Elegran Tue 28-Jun-16 19:25:16

Sorry, I meant "German exporting companies" not "German exporting countries" Time I left the computer and did something else.

Devorgilla Tue 28-Jun-16 19:45:29

Thanks Badenkate. I didn't realise we had to state an actual model. Someone, probably Boris or Farage, mentioned a bespoke model for UK. Can't see that happening after today. Backroom diplomacy will no doubt triumph. From what I have heard on the news these trade deals take years to complete. We can't complete outside ones until after we leave. Nightmare. I think some people think it is like going into a shop, saying what you'd like and exchanging the good for money. If only it were that simple.

Iam64 Tue 28-Jun-16 19:57:53

News media's are reporting a large pro EU demonstration in London. Film of the protestors suggests this is a young,enthusiastic and very pro EU crowd.

CelticRose Tue 28-Jun-16 20:02:16

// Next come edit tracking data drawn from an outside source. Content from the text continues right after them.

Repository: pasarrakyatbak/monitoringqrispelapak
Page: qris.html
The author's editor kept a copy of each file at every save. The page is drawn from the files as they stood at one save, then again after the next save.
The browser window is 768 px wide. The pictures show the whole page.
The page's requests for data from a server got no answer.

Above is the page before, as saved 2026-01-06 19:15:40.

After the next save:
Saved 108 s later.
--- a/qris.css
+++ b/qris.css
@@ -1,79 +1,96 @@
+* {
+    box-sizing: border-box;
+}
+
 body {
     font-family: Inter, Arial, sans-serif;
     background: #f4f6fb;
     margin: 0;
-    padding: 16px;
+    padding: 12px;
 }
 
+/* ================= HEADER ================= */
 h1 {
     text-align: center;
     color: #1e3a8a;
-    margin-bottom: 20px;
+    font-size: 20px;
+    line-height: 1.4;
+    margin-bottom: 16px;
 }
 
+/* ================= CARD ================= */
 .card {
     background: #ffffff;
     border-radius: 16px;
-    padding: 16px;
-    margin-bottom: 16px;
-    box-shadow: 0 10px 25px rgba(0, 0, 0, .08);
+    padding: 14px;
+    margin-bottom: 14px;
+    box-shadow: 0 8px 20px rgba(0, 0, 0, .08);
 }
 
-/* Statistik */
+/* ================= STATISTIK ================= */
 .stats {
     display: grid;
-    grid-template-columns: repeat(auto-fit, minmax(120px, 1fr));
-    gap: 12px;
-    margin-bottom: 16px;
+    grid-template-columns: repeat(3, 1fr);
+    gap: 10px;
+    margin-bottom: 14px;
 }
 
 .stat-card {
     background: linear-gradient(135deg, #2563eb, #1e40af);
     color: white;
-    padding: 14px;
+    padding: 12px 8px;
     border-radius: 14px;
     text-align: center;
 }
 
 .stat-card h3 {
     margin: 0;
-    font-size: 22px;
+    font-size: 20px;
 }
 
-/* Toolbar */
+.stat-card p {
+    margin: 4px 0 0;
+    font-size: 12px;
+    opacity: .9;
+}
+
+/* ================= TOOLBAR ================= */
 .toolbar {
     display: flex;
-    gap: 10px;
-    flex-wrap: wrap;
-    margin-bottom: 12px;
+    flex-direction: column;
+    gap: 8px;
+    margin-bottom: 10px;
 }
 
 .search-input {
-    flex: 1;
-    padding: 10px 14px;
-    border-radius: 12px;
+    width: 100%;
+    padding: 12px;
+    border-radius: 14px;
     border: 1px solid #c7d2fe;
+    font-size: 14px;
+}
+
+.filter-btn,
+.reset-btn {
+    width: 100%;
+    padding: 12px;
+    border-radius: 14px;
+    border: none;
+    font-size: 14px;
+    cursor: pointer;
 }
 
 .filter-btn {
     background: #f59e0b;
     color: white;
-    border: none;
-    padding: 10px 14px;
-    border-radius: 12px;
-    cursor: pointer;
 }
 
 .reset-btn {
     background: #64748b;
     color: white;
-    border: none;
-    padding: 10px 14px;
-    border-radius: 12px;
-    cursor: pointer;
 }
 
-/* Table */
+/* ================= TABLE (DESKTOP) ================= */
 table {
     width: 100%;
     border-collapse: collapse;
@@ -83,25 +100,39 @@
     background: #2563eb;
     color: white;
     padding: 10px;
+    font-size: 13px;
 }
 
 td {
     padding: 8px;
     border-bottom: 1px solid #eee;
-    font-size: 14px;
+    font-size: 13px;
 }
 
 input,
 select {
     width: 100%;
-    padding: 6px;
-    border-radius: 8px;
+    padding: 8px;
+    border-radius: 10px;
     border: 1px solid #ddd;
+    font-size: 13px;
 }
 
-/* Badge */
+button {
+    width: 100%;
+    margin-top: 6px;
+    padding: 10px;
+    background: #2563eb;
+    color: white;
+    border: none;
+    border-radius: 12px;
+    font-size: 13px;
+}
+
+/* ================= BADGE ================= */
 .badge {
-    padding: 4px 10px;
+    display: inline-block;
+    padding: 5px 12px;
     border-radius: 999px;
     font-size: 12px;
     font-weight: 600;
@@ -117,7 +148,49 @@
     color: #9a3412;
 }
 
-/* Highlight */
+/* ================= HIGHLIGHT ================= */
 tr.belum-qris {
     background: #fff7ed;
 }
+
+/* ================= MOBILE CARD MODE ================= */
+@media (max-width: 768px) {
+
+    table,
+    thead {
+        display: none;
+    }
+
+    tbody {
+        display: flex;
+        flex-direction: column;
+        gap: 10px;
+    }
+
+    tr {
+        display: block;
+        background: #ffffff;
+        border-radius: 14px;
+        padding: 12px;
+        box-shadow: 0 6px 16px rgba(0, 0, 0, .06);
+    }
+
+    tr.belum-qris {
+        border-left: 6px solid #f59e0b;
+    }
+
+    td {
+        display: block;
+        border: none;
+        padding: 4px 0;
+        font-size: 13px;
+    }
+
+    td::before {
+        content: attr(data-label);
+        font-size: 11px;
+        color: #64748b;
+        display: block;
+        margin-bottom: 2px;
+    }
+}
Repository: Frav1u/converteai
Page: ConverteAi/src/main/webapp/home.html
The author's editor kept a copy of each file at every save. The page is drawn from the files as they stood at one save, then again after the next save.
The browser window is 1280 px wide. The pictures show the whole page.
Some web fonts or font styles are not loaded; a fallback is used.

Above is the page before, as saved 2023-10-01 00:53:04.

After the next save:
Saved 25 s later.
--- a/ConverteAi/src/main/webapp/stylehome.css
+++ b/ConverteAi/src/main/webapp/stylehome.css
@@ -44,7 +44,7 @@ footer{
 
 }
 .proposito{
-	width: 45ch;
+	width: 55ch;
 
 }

What we should remember is that until Art 50 is signed, we are still part of the EU. Art 50 can take years to be signed apparently - there is no deadline to do so once exit is declared. What politician is going to be brave enough to do this? They can just keep batting the ball back and forth. I, for one, look forward with anticipation to world trade - I wish I had 60 years in front of me instead of behind me!

JessM Tue 28-Jun-16 20:08:32

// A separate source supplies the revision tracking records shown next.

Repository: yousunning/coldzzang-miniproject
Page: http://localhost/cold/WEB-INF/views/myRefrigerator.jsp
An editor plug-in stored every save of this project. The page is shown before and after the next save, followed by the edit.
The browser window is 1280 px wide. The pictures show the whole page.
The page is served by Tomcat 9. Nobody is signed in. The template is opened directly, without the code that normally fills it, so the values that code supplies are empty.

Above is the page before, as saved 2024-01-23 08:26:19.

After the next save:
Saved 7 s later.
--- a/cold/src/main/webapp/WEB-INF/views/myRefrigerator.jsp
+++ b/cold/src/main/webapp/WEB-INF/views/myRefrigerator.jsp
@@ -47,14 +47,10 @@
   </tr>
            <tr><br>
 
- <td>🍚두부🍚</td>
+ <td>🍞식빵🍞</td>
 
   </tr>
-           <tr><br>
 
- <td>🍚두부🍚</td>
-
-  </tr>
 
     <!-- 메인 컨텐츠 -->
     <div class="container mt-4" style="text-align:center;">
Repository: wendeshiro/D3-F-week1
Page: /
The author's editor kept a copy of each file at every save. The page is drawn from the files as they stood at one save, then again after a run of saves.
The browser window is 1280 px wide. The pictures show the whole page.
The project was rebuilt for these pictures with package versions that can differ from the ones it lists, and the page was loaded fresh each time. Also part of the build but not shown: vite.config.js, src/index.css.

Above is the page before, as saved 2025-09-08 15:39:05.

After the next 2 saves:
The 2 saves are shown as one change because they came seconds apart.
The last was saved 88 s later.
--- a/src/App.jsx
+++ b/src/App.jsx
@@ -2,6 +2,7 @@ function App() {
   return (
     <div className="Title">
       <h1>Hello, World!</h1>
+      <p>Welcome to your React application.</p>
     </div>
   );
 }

Jingles you are getting so sensible these days smile
It is all horrendously complicated this process of extraction and inevitably so because it is not in the interests of the EU to make it easy for countries to leave.
The whole bloody charade of the referendum is an unbelievable mess because the leave voters are a very wide range of things they think they have voted for. Including:
a return to the glorious days of the British Empire (just before India left maybe?)
sending all the immigrants home
sending all the EU immigrants home
sending all the black people home
being able to get a place at the school of their choice for their child
saving the NHS
staying in the common market without free movement of people
So most of them are going to be unhappy whatever deal is eventually struck.
The honest position by the new PM would be to say "I have no idea how to get us out of this without trashing our economy including massive job losses and enormous damage to public services."

Alea Tue 28-Jun-16 20:32:26

What absolutely p***es me off JessM though is how many people not only believed the litany of "outcomes " they thought they were voting for, but were encouraged in their delusions by the protagonists.
Like some we may know or have come across, they did not bother to look beyond the glib promises, did not bother to find out the facts, did not bother to listen to the various impartial (dare I use this term) constitutional or economic experts.
Mark Carney warned us, Mervyn King warned us but there's none so deaf .......
So now we have a sheer bloody mess which is going demean all of us, to cost all of us and impoverish us not merely financially but in every sense. angry

Jalima Tue 28-Jun-16 20:35:33

News media's are reporting a large pro EU demonstration in London. Film of the protestors suggests this is a young,enthusiastic and very pro EU crowd.
Do you think someone should let them know that the vote was last week?

Jalima Tue 28-Jun-16 20:45:55

granjura I think that is probably one of the valid reasons why Gordon Brown was reluctant to sign,

MaizieD Tue 28-Jun-16 20:46:19

What we should remember is that until Art 50 is signed, we are still part of the EU. Art 50 can take years to be signed apparently..

Not quite sure what you are saying here. Once Article 50 has been triggered (by our PM officially informing the EU that we wish to leave) there are 2 years for negotiations on the 'divorce'. Once the 2 years is up that's it; we're out.

Not to be confused with a lot of people saying that Article 50 might never be triggered. Which I think would leave us in a very hostile and impatient EU.

I think we either say 'Sorry, we didn't really mean it' or we get on with it.

Tegan Tue 28-Jun-16 20:47:39

Why so sneering Jalima?